**WHAT YOU SHOULD DO**
Lines of the data that contain the word "running" are the ones to copy.

□ □ □ □ □ □ □

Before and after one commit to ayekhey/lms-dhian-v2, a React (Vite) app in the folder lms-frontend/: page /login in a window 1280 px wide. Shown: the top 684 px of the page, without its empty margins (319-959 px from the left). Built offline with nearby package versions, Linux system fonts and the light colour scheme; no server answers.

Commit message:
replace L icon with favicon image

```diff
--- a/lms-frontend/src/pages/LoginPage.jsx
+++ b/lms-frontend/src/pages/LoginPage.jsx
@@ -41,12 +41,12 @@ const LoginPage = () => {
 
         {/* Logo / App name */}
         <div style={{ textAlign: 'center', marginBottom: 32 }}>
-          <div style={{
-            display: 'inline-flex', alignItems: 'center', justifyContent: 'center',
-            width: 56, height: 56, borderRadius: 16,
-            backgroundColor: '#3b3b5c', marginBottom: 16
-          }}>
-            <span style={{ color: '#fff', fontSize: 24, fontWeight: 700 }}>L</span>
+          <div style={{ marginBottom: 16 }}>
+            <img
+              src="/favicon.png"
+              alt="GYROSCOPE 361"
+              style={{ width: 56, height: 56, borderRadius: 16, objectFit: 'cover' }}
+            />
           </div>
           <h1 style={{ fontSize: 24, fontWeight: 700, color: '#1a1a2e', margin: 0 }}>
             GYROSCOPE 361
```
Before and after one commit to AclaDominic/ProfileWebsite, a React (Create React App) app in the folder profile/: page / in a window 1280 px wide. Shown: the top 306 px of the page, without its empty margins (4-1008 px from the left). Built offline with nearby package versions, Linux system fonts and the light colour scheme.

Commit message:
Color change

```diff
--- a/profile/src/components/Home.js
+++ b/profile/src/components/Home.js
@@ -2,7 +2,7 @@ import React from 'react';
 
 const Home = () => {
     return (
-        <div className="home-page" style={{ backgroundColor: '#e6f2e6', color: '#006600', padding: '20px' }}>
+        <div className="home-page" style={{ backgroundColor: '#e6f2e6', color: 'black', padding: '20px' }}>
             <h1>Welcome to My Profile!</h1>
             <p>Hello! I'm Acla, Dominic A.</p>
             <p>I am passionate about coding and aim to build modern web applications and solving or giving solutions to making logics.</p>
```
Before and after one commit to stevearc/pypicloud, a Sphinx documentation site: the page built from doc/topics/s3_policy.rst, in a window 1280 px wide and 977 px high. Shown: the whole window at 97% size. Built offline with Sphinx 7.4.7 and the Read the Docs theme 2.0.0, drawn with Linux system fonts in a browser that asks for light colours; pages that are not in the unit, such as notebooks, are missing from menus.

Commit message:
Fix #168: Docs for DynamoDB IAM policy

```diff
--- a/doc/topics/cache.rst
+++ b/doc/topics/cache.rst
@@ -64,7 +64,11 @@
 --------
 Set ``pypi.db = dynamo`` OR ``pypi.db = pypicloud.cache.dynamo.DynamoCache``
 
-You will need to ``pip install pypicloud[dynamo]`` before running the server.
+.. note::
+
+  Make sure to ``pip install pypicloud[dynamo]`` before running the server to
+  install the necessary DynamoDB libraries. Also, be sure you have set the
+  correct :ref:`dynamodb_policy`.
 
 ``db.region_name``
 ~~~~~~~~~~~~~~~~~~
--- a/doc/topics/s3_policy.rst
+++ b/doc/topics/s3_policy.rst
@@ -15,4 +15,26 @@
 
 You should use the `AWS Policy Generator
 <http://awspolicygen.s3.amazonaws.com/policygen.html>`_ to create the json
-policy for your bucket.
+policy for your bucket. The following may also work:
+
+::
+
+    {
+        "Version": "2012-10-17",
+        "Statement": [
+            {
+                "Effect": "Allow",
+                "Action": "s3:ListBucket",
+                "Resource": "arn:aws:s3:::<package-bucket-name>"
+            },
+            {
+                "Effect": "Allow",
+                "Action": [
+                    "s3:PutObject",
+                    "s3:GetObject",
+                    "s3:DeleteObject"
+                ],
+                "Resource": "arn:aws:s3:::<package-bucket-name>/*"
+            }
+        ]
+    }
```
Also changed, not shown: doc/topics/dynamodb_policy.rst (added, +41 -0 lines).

□ □ □ □ □ □ □

**THE ANSWER**
-You will need to ``pip install pypicloud[dynamo]`` before running the server.
+  Make sure to ``pip install pypicloud[dynamo]`` before running the server to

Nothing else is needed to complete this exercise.